The Corporate Transparency Act requires all “reporting companies” (defined as those who are not exempt based on the list in the previous section) to provide information on their “beneficial owners” and any “company applicants” who may form those “reporting companies.” FinCEN’s Small Entity Compliance Guide goes into great detail as to what qualifies each of these terms, but we’ve summed them up below for ease of understanding: 

  • A “(domestic) reporting company” is essentially any corporation, trust, or LLC formed by filing with the Secretary of State’s office within a given state. Additionally, an organization formed outside of the United States but registered to do business within the United States is considered a “foreign reporting company” and is similarly required to report to FinCEN.
  • A “beneficial owner” exercises “substantial control” over a reporting company—either directly or indirectly—or owns or controls at least 25% of the ownership interests for the aforementioned reporting company. “Substantial control” is defined as one who either a) is a senior officer (e.g., President, General Counsel, CFO, CEO, or COO), b) can appoint or remove officers or directors, c) is an important decision-maker or d) maintains any other type of substantial control over the organization. Note: an individual does not need to meet all of those criteria; he or she must only meet one criterion to be viewed as having “substantial control.” This clearly would include a member of a Board of Directors.
  • Not all reporting companies must report their “company applicants.” If your company was created before January 1, 2024 (domestic) or registered to do business in the United States before January 1, 2024, (foreign), you are not required to report company applicants.

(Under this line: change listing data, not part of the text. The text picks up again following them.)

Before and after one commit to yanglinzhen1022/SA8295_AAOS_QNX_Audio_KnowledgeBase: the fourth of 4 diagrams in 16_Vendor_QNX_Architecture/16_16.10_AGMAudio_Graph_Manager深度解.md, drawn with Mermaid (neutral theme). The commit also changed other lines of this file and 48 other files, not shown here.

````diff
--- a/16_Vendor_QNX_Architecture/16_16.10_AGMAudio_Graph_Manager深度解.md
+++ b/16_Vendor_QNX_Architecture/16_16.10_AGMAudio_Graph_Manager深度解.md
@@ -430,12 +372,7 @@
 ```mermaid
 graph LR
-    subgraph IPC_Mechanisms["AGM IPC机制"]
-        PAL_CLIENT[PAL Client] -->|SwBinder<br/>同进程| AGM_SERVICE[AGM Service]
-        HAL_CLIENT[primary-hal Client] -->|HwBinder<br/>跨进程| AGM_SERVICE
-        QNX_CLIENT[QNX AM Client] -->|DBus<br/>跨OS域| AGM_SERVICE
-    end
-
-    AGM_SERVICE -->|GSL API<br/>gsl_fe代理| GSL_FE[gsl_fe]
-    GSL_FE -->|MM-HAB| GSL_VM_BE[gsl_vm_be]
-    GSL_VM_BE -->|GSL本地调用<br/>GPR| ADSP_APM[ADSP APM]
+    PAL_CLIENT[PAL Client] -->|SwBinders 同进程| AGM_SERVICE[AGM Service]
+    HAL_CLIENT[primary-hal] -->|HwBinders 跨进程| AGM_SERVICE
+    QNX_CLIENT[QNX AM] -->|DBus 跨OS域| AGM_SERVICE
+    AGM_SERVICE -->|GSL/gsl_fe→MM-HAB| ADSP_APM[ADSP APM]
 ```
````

That said, “company applicants” are those who are either direct filers or those who are direct or control filing actions.

How long do I have to file a report under the Corporate Transparency Act?

HOAs in existence as of January 1, 2024, will have until January 1, 2025, to comply.

Any changes to the filing (e.g., a new Director is elected or appointed) must be completed within 30 days by submitting a new BOI form.

Impact on Businesses and Compliance Obligations

Under the Corporate Transparency Act, a business must provide considerable information on itself, its owners, and its company applicants. 

BOI requirements for a reporting company

As it concerns the business, the following information must be provided: 

  • Full legal name
  • Any DBA (“doing business as”) or trade names
  • Complete business address
  • Federal tax identification number
  • Jurisdiction where it was created

BOI requirements for beneficial owners

Concerning beneficial owners, the following information must be provided: 

  • Full legal name
  • Home address
  • Date of birth
  • Photo identification (e.g., passport, driver’s license)

Final thoughts 

The Corporate Transparency Act may provide more, well, transparency into the business dealings of an organization and, ultimately, stop money laundering through the use of shell companies.

While some may feel this level of government involvement is intrusive, others believe it’s necessary to provide a larger sense of protection against criminal activities — especially terrorism. 

Want to be sure your business is compliant? Contact us today! At Omega Property Management, we stay on top of legislation and leverage our knowledge and experience to get stuff done for you!